### Task objective
Scan the entries below for "modified" and copy each line that holds it.

### Entries provided
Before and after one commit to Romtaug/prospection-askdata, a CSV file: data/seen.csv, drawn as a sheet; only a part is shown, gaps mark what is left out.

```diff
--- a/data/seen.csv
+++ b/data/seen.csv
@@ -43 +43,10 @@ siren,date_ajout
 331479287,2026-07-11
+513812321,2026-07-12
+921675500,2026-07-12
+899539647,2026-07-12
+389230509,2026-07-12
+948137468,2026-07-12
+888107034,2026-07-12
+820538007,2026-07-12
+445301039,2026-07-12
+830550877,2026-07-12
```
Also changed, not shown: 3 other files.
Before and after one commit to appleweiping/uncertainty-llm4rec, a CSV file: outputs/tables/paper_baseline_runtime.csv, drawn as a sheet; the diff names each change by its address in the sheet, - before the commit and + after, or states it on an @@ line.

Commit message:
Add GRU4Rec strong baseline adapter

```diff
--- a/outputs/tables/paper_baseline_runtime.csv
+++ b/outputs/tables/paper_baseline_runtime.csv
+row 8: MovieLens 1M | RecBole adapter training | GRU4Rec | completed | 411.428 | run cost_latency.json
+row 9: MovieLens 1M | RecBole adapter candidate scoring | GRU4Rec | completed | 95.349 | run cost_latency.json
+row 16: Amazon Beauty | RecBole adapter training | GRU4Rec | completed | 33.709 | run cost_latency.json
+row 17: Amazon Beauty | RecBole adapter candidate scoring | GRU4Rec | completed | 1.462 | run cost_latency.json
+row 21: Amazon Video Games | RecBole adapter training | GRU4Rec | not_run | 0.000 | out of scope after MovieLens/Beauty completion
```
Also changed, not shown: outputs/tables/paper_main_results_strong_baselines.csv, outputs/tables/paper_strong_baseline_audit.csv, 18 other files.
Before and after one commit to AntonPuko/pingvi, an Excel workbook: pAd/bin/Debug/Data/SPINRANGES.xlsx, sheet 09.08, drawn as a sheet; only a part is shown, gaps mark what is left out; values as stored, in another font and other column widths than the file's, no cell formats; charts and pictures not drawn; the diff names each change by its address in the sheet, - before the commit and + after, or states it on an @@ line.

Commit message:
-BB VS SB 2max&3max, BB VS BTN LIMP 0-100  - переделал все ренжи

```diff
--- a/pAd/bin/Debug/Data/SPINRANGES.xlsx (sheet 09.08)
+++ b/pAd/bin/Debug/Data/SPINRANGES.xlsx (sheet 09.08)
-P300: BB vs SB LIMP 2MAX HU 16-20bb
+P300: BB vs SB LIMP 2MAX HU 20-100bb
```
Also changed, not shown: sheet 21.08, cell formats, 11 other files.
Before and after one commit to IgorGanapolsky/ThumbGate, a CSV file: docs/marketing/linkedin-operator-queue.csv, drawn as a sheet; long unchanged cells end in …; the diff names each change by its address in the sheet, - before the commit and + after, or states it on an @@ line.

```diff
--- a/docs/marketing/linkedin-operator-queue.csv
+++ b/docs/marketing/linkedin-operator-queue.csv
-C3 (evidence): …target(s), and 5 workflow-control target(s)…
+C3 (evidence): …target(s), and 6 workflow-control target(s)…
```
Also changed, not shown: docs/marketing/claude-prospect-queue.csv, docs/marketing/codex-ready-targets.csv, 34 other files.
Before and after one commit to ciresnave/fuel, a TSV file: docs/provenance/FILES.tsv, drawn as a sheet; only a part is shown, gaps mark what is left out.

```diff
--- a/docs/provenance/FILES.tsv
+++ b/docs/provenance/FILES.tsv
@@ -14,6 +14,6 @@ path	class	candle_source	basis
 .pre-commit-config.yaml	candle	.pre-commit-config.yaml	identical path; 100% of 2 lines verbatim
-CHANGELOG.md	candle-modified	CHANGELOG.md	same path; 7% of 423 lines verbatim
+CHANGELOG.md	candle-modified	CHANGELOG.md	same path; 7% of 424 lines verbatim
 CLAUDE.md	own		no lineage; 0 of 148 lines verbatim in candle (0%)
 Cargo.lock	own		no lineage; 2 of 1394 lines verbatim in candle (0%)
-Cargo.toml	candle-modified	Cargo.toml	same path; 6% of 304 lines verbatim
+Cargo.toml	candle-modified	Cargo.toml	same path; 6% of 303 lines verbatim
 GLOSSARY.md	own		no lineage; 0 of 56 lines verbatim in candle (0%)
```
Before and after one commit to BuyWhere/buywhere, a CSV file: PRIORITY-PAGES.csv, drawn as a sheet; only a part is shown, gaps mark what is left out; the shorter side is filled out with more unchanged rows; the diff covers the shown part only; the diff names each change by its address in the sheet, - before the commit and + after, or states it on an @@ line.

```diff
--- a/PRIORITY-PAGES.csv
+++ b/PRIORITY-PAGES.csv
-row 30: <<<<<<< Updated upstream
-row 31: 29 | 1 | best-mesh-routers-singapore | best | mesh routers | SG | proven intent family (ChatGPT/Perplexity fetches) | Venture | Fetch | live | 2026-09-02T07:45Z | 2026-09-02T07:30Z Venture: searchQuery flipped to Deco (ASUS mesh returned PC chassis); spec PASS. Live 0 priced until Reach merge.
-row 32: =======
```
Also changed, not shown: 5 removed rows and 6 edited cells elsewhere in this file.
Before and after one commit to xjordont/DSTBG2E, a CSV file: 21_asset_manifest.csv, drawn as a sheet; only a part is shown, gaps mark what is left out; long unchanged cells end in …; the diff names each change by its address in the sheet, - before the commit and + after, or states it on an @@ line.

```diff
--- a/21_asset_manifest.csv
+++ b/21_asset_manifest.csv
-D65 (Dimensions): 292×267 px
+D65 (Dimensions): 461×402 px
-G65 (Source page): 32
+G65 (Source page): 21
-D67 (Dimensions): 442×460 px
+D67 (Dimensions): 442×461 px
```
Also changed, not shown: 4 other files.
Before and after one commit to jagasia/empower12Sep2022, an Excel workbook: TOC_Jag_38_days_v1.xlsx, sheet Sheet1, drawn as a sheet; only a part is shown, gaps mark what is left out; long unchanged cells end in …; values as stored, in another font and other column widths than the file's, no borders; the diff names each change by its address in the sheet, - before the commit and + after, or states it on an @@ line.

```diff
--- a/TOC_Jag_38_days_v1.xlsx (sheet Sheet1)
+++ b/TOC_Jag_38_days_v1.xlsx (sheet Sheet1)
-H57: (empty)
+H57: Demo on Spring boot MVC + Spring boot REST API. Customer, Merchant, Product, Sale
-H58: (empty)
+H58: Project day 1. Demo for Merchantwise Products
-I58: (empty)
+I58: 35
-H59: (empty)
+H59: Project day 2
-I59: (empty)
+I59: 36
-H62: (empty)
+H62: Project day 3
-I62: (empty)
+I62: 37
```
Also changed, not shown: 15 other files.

### Result of this task
-CHANGELOG.md	candle-modified	CHANGELOG.md	same path; 7% of 423 lines verbatim
+CHANGELOG.md	candle-modified	CHANGELOG.md	same path; 7% of 424 lines verbatim
-Cargo.toml	candle-modified	Cargo.toml	same path; 6% of 304 lines verbatim
+Cargo.toml	candle-modified	Cargo.toml	same path; 6% of 303 lines verbatim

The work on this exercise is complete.